Methods: This is a retrospective review of health records type of study. The details of cases reported having endophthalmitis among those operated in 2 years of study period were studied. The incidence of endophthalmitis was calculated for different eye surgeries and epidemiological variables. The causative organisms in vitreous tap were reviewed. The visual outcomes 6 weeks following intervention/treatment of endophthalmmitis were also studied.
Results: Of the 22,554 cases operated, 17 developed endophthalmitis. The incidence was 0.08% (95% confidence interval [CI] 0.04-0.11). The incidence of endophthlamitis among cataract surgeries was 0.12% (95% CI 0.04-0.21). Five specimens did not show any bacteria or fungus. Staphylococcus epidermis (3 cases) was the main pathogen identified. In 8 (47%) eyes, vision deteriorated in spite of treatment. In 5 (29%) eyes, it became stable and in 4 (23.5%) eyes, it improved following treatment. Signs of infection were noted in 1 st week, 3 weeks and 12 weeks in 4, 6 and 5 eyes respectively. Late presentation of infection (6 months postoperatively) was reported in two eyes.
Conclusions: A vigilant infection control unit in a large eye hospital helps in monitoring endophthalmitis related catastrophes and suggests timely preventive measures to reduce the occurrence and appropriate measures to limit visual disabilities following eye surgery related endophthalmitis.

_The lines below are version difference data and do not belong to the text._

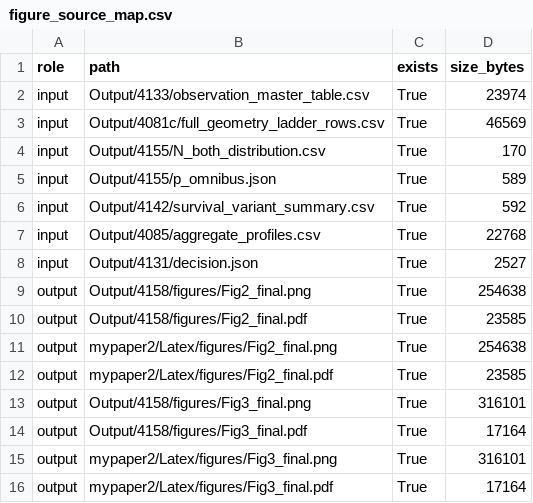
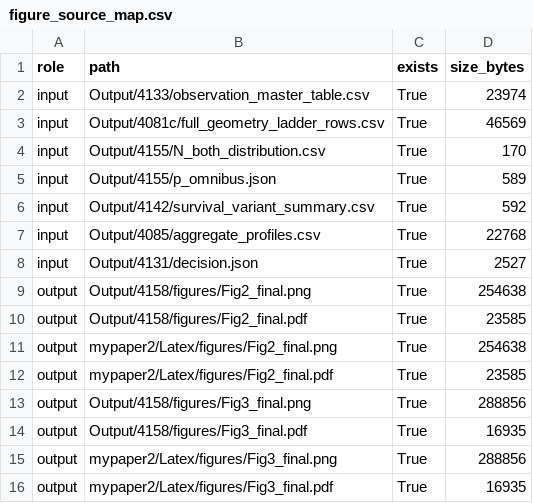
Before and after one commit to Saru1228/midge-swarm-nonaffine-residuals, a CSV file: Output/4158/figure_source_map.csv, drawn as a sheet.

```diff
--- a/Output/4158/figure_source_map.csv
+++ b/Output/4158/figure_source_map.csv
@@ -12,5 +12,5 @@ output,mypaper2/Latex/figures/Fig2_final.png,True,254638
 output,mypaper2/Latex/figures/Fig2_final.pdf,True,23585
-output,Output/4158/figures/Fig3_final.png,True,316101
-output,Output/4158/figures/Fig3_final.pdf,True,17164
-output,mypaper2/Latex/figures/Fig3_final.png,True,316101
-output,mypaper2/Latex/figures/Fig3_final.pdf,True,17164
+output,Output/4158/figures/Fig3_final.png,True,288856
+output,Output/4158/figures/Fig3_final.pdf,True,16935
+output,mypaper2/Latex/figures/Fig3_final.png,True,288856
+output,mypaper2/Latex/figures/Fig3_final.pdf,True,16935
```
Also changed, not shown: Output/4158/review010_figure_polish_audit.csv, Output/4158/tables/figure_source_map.csv, 24 other files.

Keywords: Cataract, endophthalmitis, infection control, ocular surgery

How to cite this article:
Khandekar R, Al-Motowa S, Alkatan HM, Karaoui M, Ortiz A. Incidence and determinants of endophthalmitis within 6 months of surgeries over a 2-year period at King Khaled Eye Specialist Hospital, Saudi Arabia: A review. Middle East Afr J Ophthalmol 2015;22:198-202

How to cite this URL:
Khandekar R, Al-Motowa S, Alkatan HM, Karaoui M, Ortiz A. Incidence and determinants of endophthalmitis within 6 months of surgeries over a 2-year period at King Khaled Eye Specialist Hospital, Saudi Arabia: A review. Middle East Afr J Ophthalmol [serial online] 2015 [cited 2022 Sep 25];22:198-202. Available from: http://www.meajo.org/text.asp?2015/22/2/198/154397

   Introduction Top

In ophthalmic surgery, infection is a dreaded complication. Both causative agents and treatment are toxic to the retina and result in irreversible visual impairment. Prevention is, therefore, the best measure. Large eye hospitals have infection control units and quality management departments to ensure prompt and adequate steps to prevent and control infections during and soon after surgery. With the advent of modern antibiotics and intravitreal administration, infections are controlled quickly, and visual disabilities are lower than previously reported. [1]

The majority of literature on endophthalmitis relates to cataract surgery as it is the most common intraocular surgery. With lens implantation during modern cataract surgery, the risk of infection is also higher. Intravitreal injection for treating posterior segment pathologies is another procedure that could cause endophthalmitis. [2],[3] Studies from Saudi Arabia reviewed the outcomes of treatment of endophthalmitis with antibiotics. However, they were procedure specific and related to the outcomes. [4],[5],[6]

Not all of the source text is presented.